[What is required]:
Extract, without alteration, each line from the start of the listing to the line bearing "dibuje los once".

#### Given records ####

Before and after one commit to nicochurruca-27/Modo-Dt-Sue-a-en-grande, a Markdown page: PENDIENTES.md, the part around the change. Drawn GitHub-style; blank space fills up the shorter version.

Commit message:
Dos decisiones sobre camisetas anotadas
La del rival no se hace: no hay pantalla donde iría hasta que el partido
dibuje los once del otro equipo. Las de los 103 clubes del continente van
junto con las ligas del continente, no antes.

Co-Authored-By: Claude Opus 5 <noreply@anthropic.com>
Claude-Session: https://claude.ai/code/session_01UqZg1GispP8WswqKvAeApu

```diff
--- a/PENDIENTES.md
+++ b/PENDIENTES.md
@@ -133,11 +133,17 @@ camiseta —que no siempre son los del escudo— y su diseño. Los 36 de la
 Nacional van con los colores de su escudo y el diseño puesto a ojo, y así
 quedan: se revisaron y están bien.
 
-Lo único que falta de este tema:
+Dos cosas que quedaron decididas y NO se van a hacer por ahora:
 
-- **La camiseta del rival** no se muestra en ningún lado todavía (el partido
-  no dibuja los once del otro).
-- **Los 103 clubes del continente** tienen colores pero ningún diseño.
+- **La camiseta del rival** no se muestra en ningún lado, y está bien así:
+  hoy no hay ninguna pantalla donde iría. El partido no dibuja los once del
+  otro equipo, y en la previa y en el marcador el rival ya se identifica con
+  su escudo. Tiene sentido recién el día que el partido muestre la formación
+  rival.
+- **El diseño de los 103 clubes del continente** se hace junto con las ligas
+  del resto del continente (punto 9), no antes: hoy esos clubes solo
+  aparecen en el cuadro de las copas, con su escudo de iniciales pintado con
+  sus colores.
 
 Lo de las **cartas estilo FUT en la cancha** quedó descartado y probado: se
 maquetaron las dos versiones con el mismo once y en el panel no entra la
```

####

[Exercise response]:
Before and after one commit to nicochurruca-27/Modo-Dt-Sue-a-en-grande, a Markdown page: PENDIENTES.md, the part around the change. Drawn GitHub-style; blank space fills up the shorter version.

Commit message:
Dos decisiones sobre camisetas anotadas
La del rival no se hace: no hay pantalla donde iría hasta que el partido
dibuje los once del otro equipo. Las de los 103 clubes del continente van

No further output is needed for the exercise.